◆ Activity
How many lines of the data include the string "into"? State that number alone.

[Change detection data]
"""

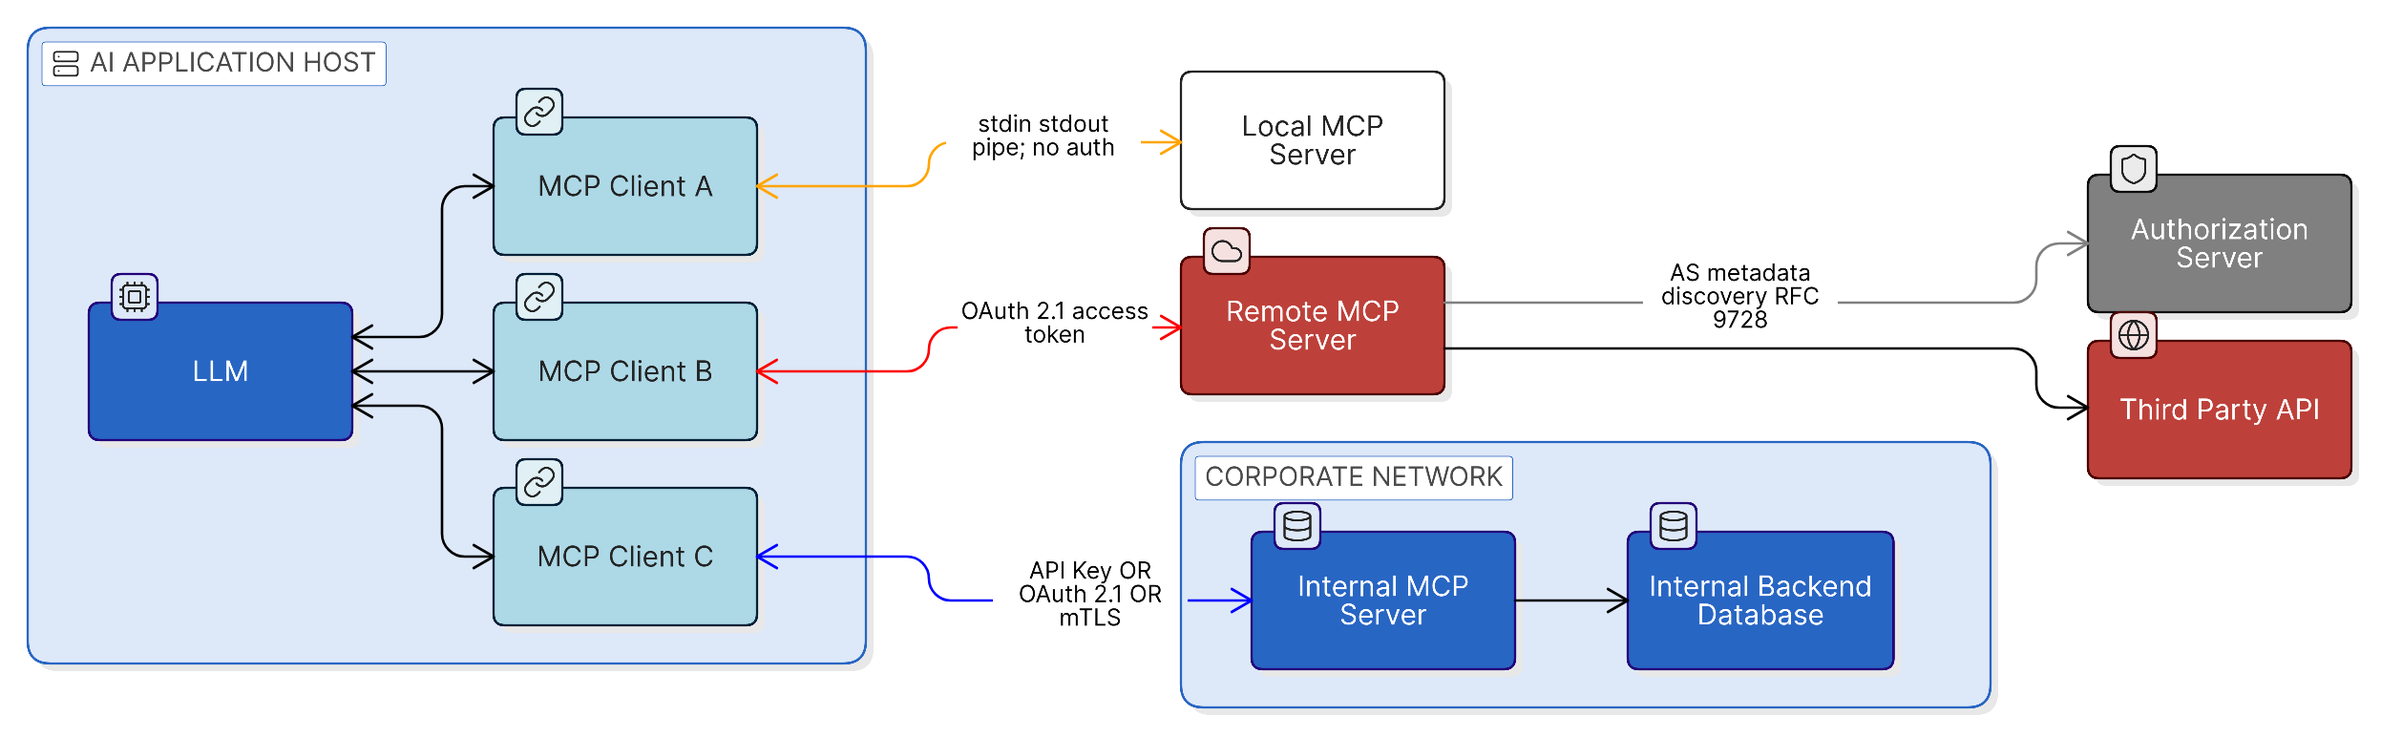
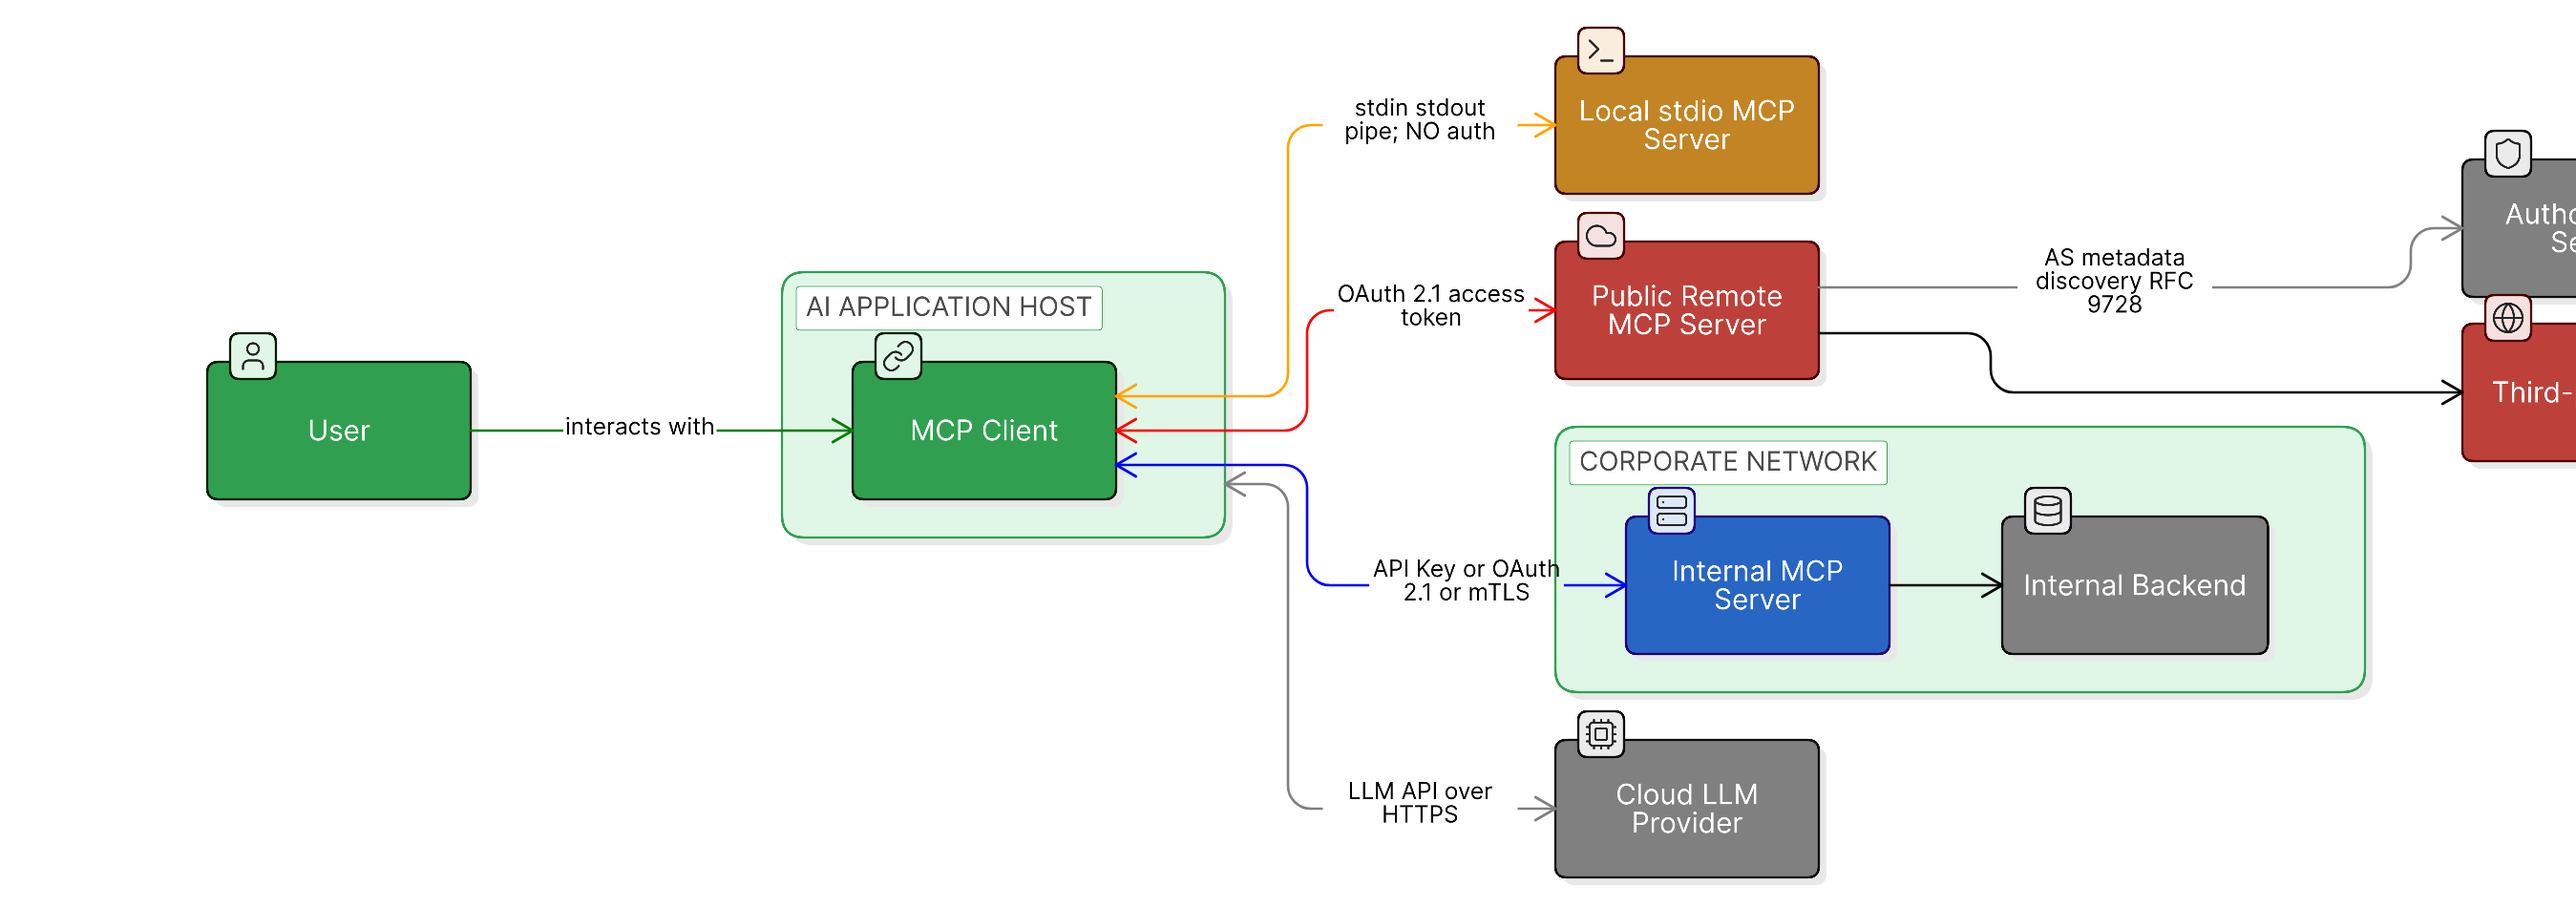
MCP series Part 1: hand-code architecture and trust-boundaries DSL
Switched from mcp__eraser__generate (AI roundtrip) to mcp__eraser__update
with hand-written DSL. The AI generator kept producing layouts that
didn't match the spec the diagrams need to convey.

architecture.png: User -> MCP Client (inside green AI Application Host
on the user's machine) flows left to right. Cloud LLM Provider is
modeled as an external service the Host calls over HTTPS, not as a
component inside the Host. Three MCP server scenarios with their real
auth labels (stdio = no auth, public remote = OAuth 2.1, internal =
API key OR OAuth 2.1 OR mTLS), and the internal server sits inside a
Corporate Network green boundary.

trust-boundaries.png: zones now colored by trust level instead of
all-red. Trusted zones (User, Application) are green, Local Subprocess
is amber, Remote Service is red, Cloud LLM Provider and Upstream API
are grey. Six zones total. Arrow colors signal the auth model at each
crossing, and back-arrows from servers and APIs into the MCP Client
mark where retrieved data enters the LLM's reasoning context.

Alt text on both images updated to match.

diff --git a/src/content/blog/mcp-security-server-features/index.md b/src/content/blog/mcp-security-server-features/index.md
@@ -49,7 +49,7 @@ You can't reason about the threat model without a clear picture of what MCP actu
 
 MCP is a client-server protocol. A **client** runs inside an AI application (a chat app, an IDE, a custom agent). A **server** runs as a separate process, either as a subprocess of the client (stdio transport) or as a remote HTTP service (Streamable HTTP transport). One client typically connects to multiple servers simultaneously, and the LLM driving the client sees the union of capabilities across all of them.
 
-![MCP architecture: an AI application host (LLM and three MCP clients) connecting to a local stdio MCP server (no auth, process boundary), a public remote MCP server (OAuth 2.1, third-party), and an internal MCP server inside a Corporate Network boundary (auth via API key, OAuth 2.1, or mTLS); each remote server connects to its own backend or third-party API](./diagrams/architecture.png)
+![MCP architecture (left to right): a User interacts with the MCP Client inside the AI Application Host (trusted green zone on the user's machine). The Host calls a Cloud LLM Provider over HTTPS as a separate external service. The MCP Client maintains three concurrent connections — a local stdio subprocess (no auth, process boundary), a public remote MCP server using OAuth 2.1 (third-party, with its own Authorization Server and downstream API), and an internal enterprise MCP server inside a Corporate Network boundary using API key or OAuth 2.1 or mTLS](./diagrams/architecture.png)
 
 Two architectural facts matter for security:
 
@@ -74,7 +74,7 @@ The three primitives differ in **who controls invocation**: tools are model-cont
 
 A useful mental model is to draw the trust boundaries explicitly. Every interaction between trust zones is a place where a check must happen.
 
-![MCP trust boundaries: five zones each enclosed in a red boundary box (User Trust Zone, Application Trust Zone, Local Subprocess Zone, Remote Service Zone, Upstream API Zone), with arrows colored by auth model — green for trusted user input, amber for the no-auth process boundary to stdio servers, red for OAuth/API-key/mTLS to HTTPS servers, and dashed amber arrows showing retrieved data flowing back into the LLM's reasoning context as a trust boundary](./diagrams/trust-boundaries.png)
+![MCP trust boundaries: six zones colored by trust level. User Trust Zone and Application Trust Zone (containing the AI Application Host and MCP Client) are green for trusted. Local Subprocess Zone is amber for shared-privilege warning. Remote Service Zone is red for untrusted third-party. Cloud LLM Provider Zone and Upstream API Zone are grey. Arrows are colored by auth model — green for trusted user input, amber for the no-auth process boundary to stdio servers, red for OAuth or API key or mTLS to HTTPS servers, grey for the LLM API call. Reverse arrows back into the MCP Client mark where retrieved data enters the LLM's reasoning context](./diagrams/trust-boundaries.png)
 
 The boundaries that matter:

"""

◆ Exercise answer
3